Your response should be every line from the entries that includes the string "center".

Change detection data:
§ §

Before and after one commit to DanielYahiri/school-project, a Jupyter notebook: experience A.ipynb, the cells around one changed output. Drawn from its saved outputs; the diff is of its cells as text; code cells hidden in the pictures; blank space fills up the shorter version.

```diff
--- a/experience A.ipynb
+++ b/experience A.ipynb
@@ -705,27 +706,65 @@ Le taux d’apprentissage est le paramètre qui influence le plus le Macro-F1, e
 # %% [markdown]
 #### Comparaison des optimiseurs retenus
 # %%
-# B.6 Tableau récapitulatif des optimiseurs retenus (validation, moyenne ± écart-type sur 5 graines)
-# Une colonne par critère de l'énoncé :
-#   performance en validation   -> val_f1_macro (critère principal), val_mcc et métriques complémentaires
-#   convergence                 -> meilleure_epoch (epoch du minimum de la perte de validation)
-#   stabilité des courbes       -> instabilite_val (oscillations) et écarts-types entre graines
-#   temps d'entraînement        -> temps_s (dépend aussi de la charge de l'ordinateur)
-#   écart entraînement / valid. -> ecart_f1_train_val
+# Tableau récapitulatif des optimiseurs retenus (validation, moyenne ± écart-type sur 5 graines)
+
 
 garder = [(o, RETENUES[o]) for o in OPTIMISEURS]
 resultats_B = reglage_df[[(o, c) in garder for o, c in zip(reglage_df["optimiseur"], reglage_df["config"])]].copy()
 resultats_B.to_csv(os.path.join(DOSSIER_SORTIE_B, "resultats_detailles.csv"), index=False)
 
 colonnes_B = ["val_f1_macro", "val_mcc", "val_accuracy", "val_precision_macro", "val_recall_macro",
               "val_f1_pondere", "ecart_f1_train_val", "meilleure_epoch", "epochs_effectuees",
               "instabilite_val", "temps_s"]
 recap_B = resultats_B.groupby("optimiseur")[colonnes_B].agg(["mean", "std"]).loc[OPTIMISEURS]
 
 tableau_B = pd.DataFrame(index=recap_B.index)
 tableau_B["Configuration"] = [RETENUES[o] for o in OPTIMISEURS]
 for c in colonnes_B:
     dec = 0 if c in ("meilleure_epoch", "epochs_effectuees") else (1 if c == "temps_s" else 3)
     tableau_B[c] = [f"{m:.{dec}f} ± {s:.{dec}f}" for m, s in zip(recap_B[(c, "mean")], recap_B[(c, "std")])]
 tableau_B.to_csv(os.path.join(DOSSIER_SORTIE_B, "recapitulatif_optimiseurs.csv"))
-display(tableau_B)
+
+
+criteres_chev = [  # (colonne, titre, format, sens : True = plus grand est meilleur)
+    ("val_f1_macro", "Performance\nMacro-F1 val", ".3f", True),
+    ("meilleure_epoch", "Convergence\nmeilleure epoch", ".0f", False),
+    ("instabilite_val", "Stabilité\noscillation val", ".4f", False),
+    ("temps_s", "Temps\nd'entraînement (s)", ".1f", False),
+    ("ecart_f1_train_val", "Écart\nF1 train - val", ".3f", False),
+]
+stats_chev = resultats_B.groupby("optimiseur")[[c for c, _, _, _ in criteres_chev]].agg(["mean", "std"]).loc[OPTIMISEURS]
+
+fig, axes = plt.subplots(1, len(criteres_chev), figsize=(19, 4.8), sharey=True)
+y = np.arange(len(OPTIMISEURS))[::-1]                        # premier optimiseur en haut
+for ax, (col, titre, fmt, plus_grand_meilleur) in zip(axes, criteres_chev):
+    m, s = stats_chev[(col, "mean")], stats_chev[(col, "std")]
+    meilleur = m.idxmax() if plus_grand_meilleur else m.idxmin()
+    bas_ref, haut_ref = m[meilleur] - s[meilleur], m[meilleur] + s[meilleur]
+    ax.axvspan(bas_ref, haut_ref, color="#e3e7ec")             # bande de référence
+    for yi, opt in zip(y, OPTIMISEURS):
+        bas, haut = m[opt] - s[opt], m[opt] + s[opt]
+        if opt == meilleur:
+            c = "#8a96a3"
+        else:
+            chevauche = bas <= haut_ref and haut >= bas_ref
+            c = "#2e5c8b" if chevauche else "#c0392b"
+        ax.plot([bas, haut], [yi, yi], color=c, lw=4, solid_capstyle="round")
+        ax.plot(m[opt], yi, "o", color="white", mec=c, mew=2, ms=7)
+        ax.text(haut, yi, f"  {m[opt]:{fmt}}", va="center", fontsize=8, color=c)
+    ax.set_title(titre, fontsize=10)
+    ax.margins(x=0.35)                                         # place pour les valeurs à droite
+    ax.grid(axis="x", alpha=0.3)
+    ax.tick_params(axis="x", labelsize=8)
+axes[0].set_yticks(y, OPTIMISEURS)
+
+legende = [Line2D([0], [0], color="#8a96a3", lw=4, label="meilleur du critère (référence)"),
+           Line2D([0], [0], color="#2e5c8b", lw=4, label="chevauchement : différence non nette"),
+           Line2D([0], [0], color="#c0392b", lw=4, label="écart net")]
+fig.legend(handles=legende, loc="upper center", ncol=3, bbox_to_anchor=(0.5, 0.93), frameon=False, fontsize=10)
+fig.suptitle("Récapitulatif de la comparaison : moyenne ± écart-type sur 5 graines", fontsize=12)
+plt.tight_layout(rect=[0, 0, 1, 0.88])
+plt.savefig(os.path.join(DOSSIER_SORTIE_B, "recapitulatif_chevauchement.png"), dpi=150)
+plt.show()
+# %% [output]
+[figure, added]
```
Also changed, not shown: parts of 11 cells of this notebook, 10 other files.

§ §

**TASK ANSWER**
+        ax.text(haut, yi, f"  {m[opt]:{fmt}}", va="center", fontsize=8, color=c)
+fig.legend(handles=legende, loc="upper center", ncol=3, bbox_to_anchor=(0.5, 0.93), frameon=False, fontsize=10)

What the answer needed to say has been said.